> **WHAT IS EXPECTED**:
Go line by line through the entries below and count those containing the string "FunctionComponent"; give only the count.

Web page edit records
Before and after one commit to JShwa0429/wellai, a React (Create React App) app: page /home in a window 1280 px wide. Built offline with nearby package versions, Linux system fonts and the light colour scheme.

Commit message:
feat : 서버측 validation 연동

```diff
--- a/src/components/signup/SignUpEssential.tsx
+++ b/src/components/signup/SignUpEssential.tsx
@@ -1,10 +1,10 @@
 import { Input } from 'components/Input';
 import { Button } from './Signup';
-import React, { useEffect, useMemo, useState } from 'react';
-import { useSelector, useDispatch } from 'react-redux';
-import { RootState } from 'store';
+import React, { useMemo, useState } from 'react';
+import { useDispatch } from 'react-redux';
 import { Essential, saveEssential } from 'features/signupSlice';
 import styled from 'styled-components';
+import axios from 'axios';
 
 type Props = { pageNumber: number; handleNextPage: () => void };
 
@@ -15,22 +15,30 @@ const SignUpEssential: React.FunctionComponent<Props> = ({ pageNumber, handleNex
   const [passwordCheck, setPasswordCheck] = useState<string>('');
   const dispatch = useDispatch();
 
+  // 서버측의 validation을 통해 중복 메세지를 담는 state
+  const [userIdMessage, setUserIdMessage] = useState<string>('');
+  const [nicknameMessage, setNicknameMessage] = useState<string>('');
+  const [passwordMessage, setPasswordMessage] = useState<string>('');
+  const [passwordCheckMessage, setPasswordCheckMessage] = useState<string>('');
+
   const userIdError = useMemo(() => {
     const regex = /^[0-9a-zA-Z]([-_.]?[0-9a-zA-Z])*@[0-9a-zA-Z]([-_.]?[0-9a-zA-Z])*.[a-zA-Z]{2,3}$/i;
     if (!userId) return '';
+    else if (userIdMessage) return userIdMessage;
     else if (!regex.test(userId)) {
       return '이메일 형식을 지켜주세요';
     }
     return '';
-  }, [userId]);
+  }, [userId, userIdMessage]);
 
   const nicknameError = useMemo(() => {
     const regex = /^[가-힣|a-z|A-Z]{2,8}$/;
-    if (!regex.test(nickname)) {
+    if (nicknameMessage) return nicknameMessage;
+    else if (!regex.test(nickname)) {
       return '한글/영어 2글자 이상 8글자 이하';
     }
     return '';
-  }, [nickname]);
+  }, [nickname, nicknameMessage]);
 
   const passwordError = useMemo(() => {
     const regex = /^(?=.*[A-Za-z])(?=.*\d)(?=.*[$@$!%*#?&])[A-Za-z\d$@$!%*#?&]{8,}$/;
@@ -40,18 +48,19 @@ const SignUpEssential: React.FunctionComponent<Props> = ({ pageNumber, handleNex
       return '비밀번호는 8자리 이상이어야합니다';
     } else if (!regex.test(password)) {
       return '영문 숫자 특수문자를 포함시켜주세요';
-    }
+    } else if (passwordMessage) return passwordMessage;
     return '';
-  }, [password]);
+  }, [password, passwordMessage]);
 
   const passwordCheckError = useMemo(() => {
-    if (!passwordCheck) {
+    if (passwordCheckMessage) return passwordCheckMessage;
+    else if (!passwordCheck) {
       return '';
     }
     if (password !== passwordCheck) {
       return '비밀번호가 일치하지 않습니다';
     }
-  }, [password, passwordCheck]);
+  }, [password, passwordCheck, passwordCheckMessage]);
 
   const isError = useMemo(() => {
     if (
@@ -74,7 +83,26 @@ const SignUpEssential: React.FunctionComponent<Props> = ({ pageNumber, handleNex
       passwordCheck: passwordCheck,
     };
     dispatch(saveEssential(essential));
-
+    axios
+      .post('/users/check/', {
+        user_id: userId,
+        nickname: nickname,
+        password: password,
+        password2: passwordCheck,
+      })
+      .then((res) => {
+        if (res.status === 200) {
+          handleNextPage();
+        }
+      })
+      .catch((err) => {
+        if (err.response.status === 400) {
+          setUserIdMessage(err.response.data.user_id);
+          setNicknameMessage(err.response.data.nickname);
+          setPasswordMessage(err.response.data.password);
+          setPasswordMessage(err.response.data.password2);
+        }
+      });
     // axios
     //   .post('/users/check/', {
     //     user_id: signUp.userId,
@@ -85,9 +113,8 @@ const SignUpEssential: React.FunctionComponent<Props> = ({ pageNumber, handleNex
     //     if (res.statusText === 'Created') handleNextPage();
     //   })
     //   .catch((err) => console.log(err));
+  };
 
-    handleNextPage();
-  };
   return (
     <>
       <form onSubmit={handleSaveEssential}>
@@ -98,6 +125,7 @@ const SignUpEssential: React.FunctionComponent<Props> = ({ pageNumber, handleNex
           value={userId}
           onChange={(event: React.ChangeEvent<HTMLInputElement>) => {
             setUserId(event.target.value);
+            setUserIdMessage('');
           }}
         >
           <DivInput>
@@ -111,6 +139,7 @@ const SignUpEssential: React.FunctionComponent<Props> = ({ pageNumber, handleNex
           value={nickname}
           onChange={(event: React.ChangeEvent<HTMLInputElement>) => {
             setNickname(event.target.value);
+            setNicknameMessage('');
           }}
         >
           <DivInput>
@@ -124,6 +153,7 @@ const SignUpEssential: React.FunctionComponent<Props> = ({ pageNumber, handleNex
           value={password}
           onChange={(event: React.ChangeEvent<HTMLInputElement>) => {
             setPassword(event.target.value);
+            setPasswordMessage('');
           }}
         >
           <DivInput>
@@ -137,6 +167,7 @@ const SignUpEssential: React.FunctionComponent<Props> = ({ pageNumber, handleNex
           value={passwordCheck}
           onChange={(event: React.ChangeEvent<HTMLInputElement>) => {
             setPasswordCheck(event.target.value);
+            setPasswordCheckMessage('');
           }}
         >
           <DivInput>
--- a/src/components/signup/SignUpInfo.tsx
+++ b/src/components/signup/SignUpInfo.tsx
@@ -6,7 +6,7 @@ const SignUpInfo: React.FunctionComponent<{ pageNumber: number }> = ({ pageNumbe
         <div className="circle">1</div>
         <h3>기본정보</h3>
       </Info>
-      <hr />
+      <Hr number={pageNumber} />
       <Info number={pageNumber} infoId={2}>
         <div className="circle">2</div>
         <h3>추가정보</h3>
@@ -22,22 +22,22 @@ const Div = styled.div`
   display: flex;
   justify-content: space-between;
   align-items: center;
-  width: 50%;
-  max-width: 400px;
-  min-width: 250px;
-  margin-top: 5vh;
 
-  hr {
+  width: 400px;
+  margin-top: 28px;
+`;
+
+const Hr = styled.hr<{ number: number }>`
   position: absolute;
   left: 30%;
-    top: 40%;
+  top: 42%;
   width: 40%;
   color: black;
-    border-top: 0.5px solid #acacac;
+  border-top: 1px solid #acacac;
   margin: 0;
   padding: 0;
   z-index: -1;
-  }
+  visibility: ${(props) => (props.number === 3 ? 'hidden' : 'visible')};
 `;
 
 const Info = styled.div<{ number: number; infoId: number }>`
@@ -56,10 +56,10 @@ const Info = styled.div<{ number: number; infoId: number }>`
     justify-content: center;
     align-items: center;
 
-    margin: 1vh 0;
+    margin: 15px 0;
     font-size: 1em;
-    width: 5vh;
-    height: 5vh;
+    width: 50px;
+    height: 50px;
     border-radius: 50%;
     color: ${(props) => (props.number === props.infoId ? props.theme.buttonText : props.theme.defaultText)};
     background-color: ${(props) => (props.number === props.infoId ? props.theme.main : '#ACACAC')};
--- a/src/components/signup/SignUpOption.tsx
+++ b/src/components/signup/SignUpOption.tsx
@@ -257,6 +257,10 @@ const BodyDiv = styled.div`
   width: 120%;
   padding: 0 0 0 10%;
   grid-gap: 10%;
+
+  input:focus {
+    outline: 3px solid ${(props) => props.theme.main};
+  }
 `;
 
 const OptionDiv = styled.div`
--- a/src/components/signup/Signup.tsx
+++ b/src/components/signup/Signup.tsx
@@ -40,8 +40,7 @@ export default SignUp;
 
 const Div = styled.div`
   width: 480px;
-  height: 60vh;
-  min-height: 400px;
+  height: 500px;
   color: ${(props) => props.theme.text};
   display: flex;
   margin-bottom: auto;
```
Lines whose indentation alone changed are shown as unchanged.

> **RESPONSE TO THE EXERCISE**:
9